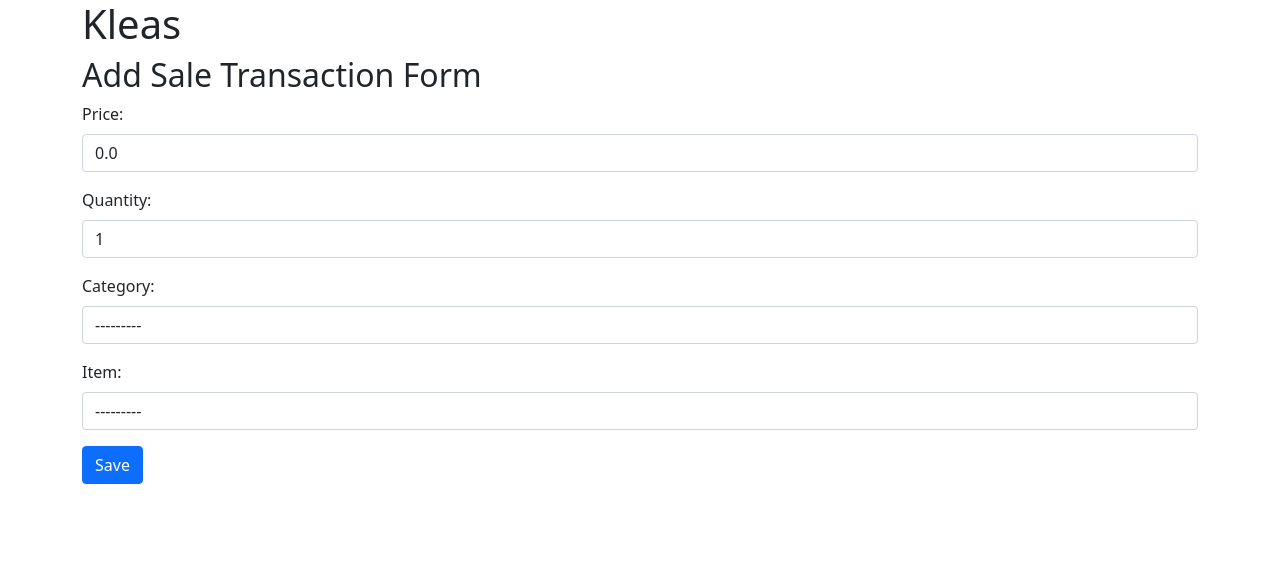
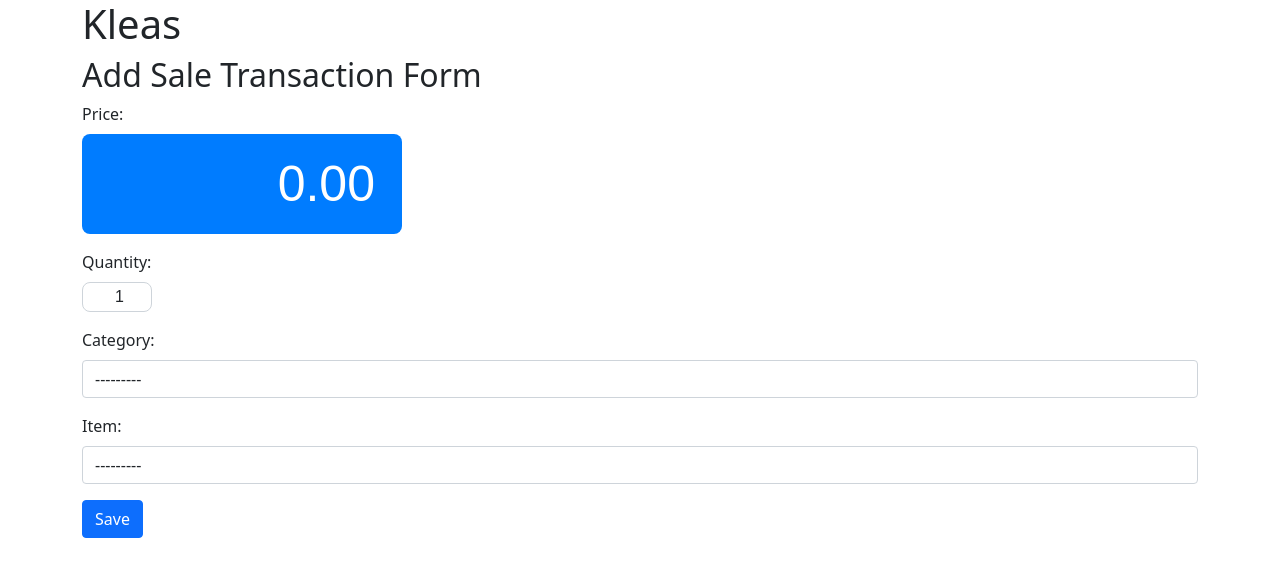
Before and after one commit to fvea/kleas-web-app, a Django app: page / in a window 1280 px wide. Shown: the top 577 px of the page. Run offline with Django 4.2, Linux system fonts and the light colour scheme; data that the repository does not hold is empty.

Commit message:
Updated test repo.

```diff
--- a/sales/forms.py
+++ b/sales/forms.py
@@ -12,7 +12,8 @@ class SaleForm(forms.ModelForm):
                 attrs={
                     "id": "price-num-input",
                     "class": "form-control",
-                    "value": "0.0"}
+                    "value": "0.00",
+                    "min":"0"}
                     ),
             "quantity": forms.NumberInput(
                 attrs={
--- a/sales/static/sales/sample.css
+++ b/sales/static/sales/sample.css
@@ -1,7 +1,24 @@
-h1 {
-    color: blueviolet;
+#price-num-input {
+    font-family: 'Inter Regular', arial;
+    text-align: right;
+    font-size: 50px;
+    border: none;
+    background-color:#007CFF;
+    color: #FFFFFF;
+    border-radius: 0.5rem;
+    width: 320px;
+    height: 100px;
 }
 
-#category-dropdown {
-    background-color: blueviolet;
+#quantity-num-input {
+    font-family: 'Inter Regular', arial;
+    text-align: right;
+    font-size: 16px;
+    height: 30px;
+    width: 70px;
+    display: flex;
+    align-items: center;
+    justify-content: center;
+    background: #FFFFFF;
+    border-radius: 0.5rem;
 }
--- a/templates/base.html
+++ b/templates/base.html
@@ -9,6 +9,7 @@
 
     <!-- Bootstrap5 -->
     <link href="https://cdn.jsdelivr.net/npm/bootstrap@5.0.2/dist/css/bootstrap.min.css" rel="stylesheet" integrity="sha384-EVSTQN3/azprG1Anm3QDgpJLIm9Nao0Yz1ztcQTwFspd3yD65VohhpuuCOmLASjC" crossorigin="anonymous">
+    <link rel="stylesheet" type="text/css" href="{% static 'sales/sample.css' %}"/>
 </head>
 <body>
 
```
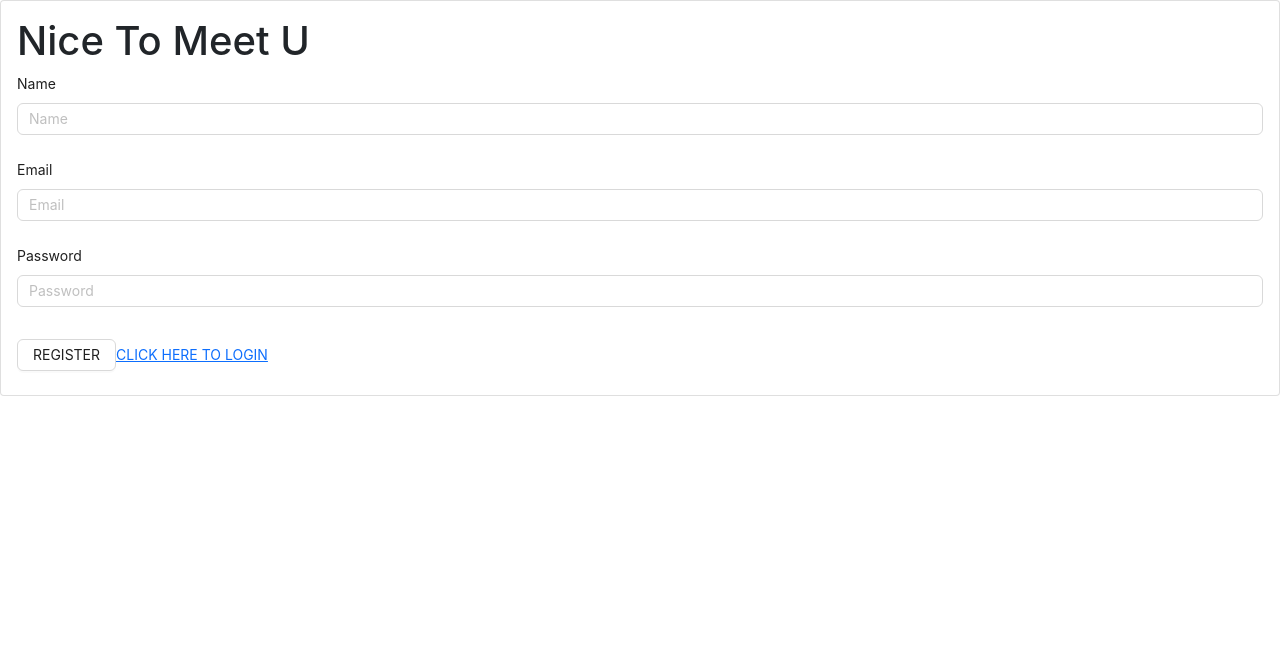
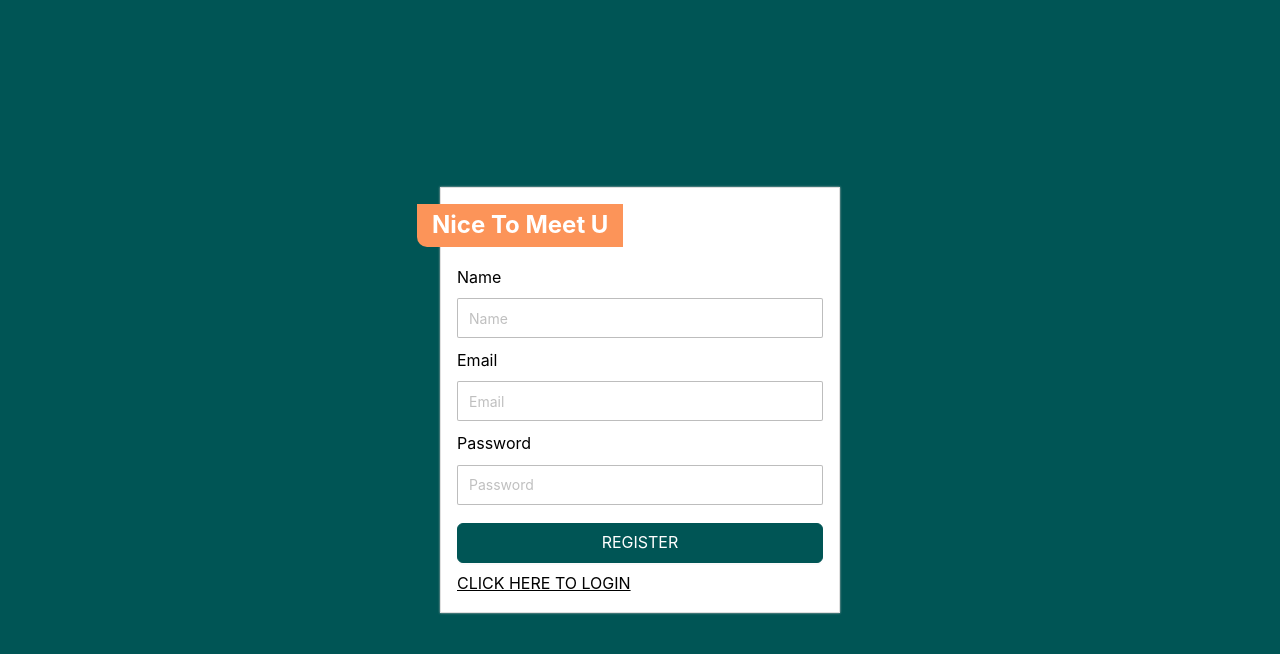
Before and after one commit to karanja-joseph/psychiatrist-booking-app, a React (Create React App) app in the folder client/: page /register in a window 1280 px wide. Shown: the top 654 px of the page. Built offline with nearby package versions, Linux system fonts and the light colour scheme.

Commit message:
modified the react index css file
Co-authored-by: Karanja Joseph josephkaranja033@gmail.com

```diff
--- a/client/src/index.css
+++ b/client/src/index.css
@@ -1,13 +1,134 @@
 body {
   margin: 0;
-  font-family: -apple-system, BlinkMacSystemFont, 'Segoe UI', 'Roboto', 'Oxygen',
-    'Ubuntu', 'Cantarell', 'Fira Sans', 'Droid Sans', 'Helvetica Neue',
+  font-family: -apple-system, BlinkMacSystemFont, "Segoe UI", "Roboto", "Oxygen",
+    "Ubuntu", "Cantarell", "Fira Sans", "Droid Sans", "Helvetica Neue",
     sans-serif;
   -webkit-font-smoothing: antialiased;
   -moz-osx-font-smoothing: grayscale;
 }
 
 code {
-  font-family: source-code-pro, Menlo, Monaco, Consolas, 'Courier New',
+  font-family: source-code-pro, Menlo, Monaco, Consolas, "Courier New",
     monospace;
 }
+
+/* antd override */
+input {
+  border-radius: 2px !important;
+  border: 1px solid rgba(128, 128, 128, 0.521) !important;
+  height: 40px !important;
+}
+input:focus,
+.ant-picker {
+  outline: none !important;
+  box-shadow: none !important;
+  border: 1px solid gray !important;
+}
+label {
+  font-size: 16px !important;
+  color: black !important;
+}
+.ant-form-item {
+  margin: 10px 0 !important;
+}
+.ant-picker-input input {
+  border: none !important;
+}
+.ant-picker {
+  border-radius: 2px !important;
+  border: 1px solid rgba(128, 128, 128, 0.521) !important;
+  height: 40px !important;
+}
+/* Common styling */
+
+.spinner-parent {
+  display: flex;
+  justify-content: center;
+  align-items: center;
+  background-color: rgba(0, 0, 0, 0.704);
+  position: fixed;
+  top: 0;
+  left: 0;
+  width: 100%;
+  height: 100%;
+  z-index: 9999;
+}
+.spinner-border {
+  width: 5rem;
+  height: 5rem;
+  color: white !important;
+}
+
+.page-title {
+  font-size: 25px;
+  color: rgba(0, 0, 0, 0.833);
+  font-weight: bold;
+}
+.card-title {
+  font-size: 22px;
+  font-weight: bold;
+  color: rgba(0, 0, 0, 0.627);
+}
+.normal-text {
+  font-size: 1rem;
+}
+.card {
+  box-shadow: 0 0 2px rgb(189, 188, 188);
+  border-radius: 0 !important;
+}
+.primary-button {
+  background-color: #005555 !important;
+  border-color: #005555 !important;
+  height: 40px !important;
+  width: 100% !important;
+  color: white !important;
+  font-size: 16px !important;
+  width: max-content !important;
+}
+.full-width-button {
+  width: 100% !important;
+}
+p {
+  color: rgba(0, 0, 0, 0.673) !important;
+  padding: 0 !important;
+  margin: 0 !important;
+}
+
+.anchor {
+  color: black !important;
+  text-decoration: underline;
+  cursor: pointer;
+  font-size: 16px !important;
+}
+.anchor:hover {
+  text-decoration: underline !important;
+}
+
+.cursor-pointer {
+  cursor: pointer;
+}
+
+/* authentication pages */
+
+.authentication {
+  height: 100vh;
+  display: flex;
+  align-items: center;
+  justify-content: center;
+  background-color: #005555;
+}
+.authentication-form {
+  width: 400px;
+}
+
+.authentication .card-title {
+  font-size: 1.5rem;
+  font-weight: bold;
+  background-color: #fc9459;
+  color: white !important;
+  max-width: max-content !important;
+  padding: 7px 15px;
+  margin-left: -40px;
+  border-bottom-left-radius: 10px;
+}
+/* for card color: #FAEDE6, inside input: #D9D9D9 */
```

* _Problem to solve_
Your task is to return each line of the data above that contains the string "underline".

* _Task output_
+  text-decoration: underline;
+  text-decoration: underline !important;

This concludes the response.